Fourth issue, Mr Mulusa is clearly a good person and means well. He is truly touched by lack of development in the country. What he does not have is the authority to decide how money allocated to buying vehicles for senior government officials can be diverted to altruistic activities. Mr Mulusa is giving us an insight of how this government operates. We are not surprised that the Auditor General’s Report always documents misappropriation and misapplication of government funds.
A good leadership will prioritise activities and plan accordingly. Economic development comes after certain fundamentals have been put in place. You just don’t wake up and declare the establishment of districts and construction of roads and hope development will somehow occur.
Here are a few suggestions of how the UPND will operate when in Government from 2016:-
- We shall have a lean government to avoid wastage. Imagine for each GX Land Cruiser government buys at K1 200 000, about 600 boreholes would be sunk to provide clean water to thousands of our people. This amount pays 50 teachers on K5 000 a month for a year. Senior government officials in the UPND government will be expected to have their own vehicles. A fleet of pool vehicles to be used on official duties will be available and managed by the Ministry of Works and Supply. These ideas are not out of this world, these are things already being done in RICH countries.
- Planning – All government projects and programs will only be undertaken after thorough deliberation with all stakeholders and securing of funding. UPND will not run a populist government.
- Systems and institutions – Under the UPND, development will not depend on donations and the goodwill of senior government officials. Development will be systematic and will address and respond to the needs of the people. Institutions of governance will be strengthened. We cannot continue with impunity that which the Auditor General’s office has documented over the years. This is why our model will be bottom-up and not top-down like where Mulusa’s go to districts and prescribe what needs to be done.

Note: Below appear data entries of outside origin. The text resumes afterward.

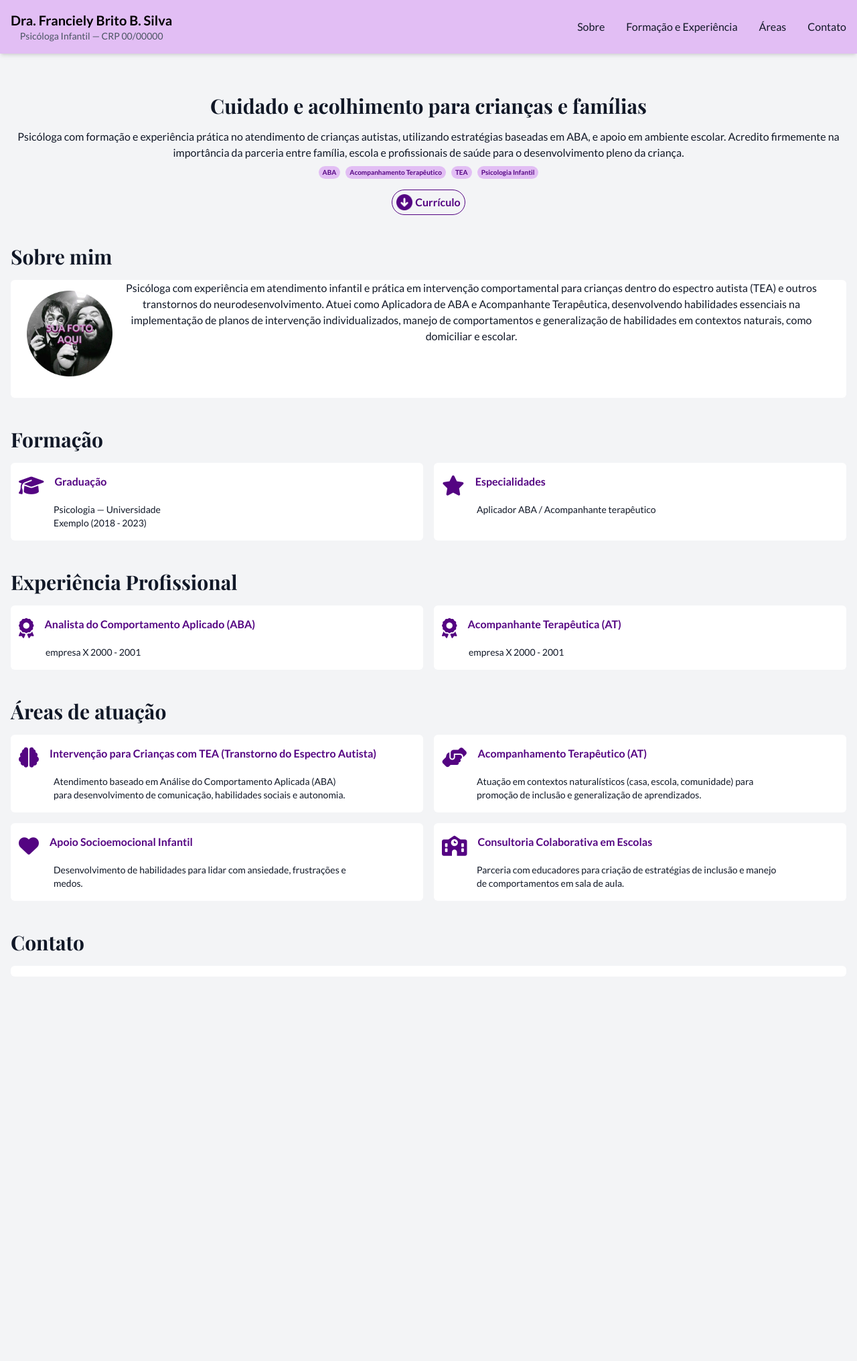
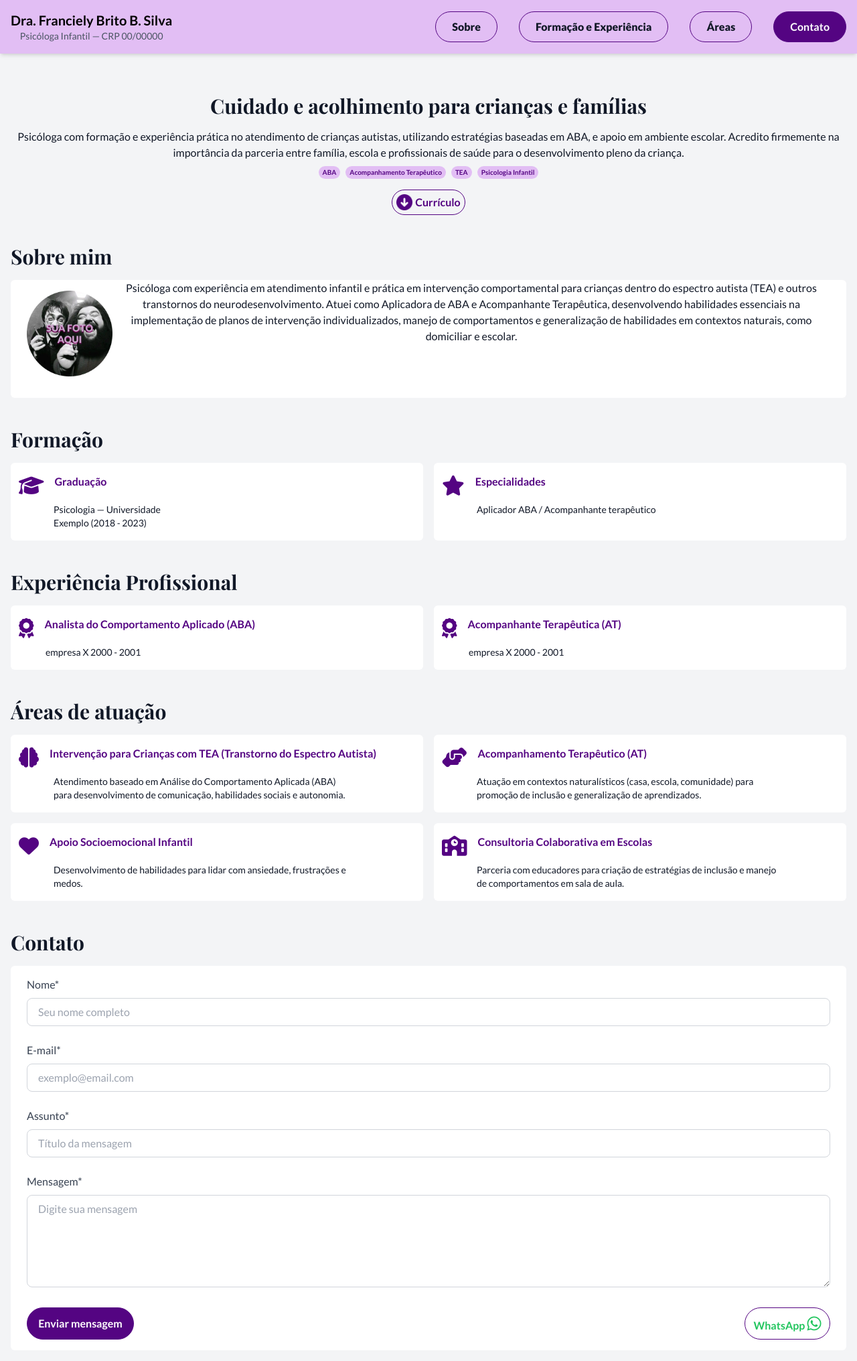
Before and after one commit to migueljrdev/portfolio-psi, a website: page index.html in a window 1280 px wide. Shown: the whole page at 67% size. Before the commit the page ends 1474 px from the top, so only its background shows below. Drawn offline with nearby package versions, Linux system fonts and the light colour scheme; a web font is replaced by a local one.

Commit message:
add funcao link ativo e rolagem | section contato

```diff
--- a/index.html
+++ b/index.html
@@ -23,10 +23,10 @@
           </div>
 
           <div class="hidden md:flex space-x-8">
-              <a href="#sobre" class="nav-link">Sobre</a>
-              <a href="#formacao" class="nav-link">Formação e Experiência</a>
-              <a href="#areas" class="nav-link">Áreas</a>
-              <a href="#contato" class="nav-link">Contato</a>
+              <a href="#sobre" class="btn-link-nav">Sobre</a>
+              <a href="#formacao" class="btn-link-nav">Formação e Experiência</a>
+              <a href="#areas" class="btn-link-nav">Áreas</a>
+              <a href="#contato" class="btn-link-nav">Contato</a>
           </div>
       </nav>
       <button class="md:hidden bg-white rounded-full py-1 px-4 mb-3 ml-3 flex gap-2 text-primary mobile-menu-button">
@@ -37,10 +37,10 @@
       <!-- Mobile Menu -->
       <div class="mobile-menu hidden ml-3 bg-secondary text-primary font-bold uppercase py-1 px-4 shadow-lg">
           <div class="flex flex-col space-y-1">
-              <a href="#sobre" class="nav-link btn-link-nav">Sobre</a>
-              <a href="#formacao" class="nav-link btn-link-nav">Formação e Experiência</a>
-              <a href="#areas" class="nav-link btn-link-nav">Áreas</a>
-              <a href="#contato" class="nav-link btn-link-nav">Contato</a>
+              <a href="#sobre" class="btn-link-nav">Sobre</a>
+              <a href="#formacao" class="btn-link-nav">Formação e Experiência</a>
+              <a href="#areas" class="btn-link-nav">Áreas</a>
+              <a href="#contato" class="btn-link-nav">Contato</a>
           </div>
       </div>
   </header>
@@ -72,7 +72,7 @@
 
 
     <!-- section sobre mim -->
-    <section class="m-4 mt-10" id="#sobre">
+    <section class="m-4 mt-10 scroll-mt-24" id="sobre">
       <h1 class="mb-3 font-playfair font-bold text-3xl leading-normal">Sobre mim</h1>
       <div class="bg-white pb-4 px-6 rounded-md text-center md:flex">
         <img class="w-32 py-4 mx-auto" src="src/img/FOTO AQUI.png" alt="photo-perfil">
@@ -82,7 +82,7 @@
     <!-- fim section sobre mim -->
 
     <!-- section formaçao e experiencia -->
-    <section class="m-4 mt-10" id="#formacao">
+    <section class="m-4 mt-10 scroll-mt-24" id="formacao">
       <!-- div formacao -->
       <div>
         <h1 class="mb-3 font-playfair font-bold text-3xl leading-normal">Formação</h1>
@@ -141,7 +141,7 @@
     <!-- fim section formaçao e experiencia -->
 
     <!-- section areas -->
-    <section class="m-4 mt-10" id="#sobre">
+    <section class="m-4 mt-10 scroll-mt-24" id="areas">
       <h1 class="mb-3 font-playfair font-bold text-3xl leading-normal">Áreas de atuação</h1>
       <!-- grid cards areas-->
       <div>
@@ -187,9 +187,47 @@
     <!-- fim section areas-->
 
     <!-- section contato -->
-    <section class="m-4 mt-10" id="#sobre">
+    <section class="m-4 mt-10 scroll-mt-24" id="contato">
       <h1 class="mb-3 font-playfair font-bold text-3xl leading-normal">Contato</h1>
-      <div class="bg-white pb-4 px-6 rounded-md">
+      <div class="bg-white py-4 px-6 rounded-md">
+        <form method="post" id="contact_form" class="space-y-6">
+          <div>
+            <label for="name" class="block text-gray-700 mb-2">Nome*</label>
+            <input type="text" id="name" name="name" placeholder="Seu nome completo"
+              class="w-full px-4 py-2 border border-gray-300 rounded-lg focus:outline-none focus:ring-2 focus:ring-primary"
+              required>
+          </div>
+
+          <div>
+            <label for="email" class="block text-gray-700 mb-2">E-mail*</label>
+            <input type="email" id="email" name="email" placeholder="exemplo@email.com"
+              class="w-full px-4 py-2 border border-gray-300 rounded-lg focus:outline-none focus:ring-2 focus:ring-primary"
+              required>
+          </div>
+
+          <div>
+            <label for="subject" class="block text-gray-700 mb-2">Assunto*</label>
+            <input type="text" id="subject" name="subject" placeholder="Título da mensagem"
+              class="w-full px-4 py-2 border border-gray-300 rounded-lg focus:outline-none focus:ring-2 focus:ring-primary"
+              required>
+          </div>
+
+          <div>
+            <label for="message" class="block text-gray-700 mb-2">Mensagem*</label>
+            <textarea id="message" name="message" rows="5" placeholder="Digite sua mensagem"
+              class="w-full px-4 py-2 border border-gray-300 rounded-lg focus:outline-none focus:ring-2 focus:ring-primary"
+              required></textarea>
+          </div>
+
+          <div class="flex justify-between font-bold items-center">
+            <button type="submit" class="w-40 h-12 bg-primary text-white rounded-full border border-primary">Enviar
+              mensagem</button>
+            <div>
+              <button class="w-32 h-12 rounded-full border border-primary text-green-500" href="#">WhatsApp <i
+                  class="fa-brands fa-whatsapp text-2xl text-green-500"></i></button>
+            </div>
+          </div>
+        </form>
       </div>
     </section>
     <!-- fim section contato -->
--- a/src/css/input.css
+++ b/src/css/input.css
@@ -14,5 +14,9 @@
 }
 
 .btn-link-nav {
-  @apply w-3/4 m-auto font-extrabold text-center bg-white border border-primary rounded-full py-2.5;
+  @apply w-3/4 m-auto font-extrabold text-center bg-white border border-primary rounded-full py-2.5 md:bg-transparent md:w-auto md:px-6;
 }
+
+.btn-link-nav.active {
+  @apply text-white font-bold bg-primary;
+}
```
Also changed, not shown: dist/css/style.css, dist/js/main.js.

Governing a country requires a skills set that guarantees real economic growth. That is what we bring to the table. Government is too complicated to be run on an ad hoc basis. There is so much we can achieve without having to borrow money. All we need to do is get our priorities right. Prioritisation is clearly not happening in PF.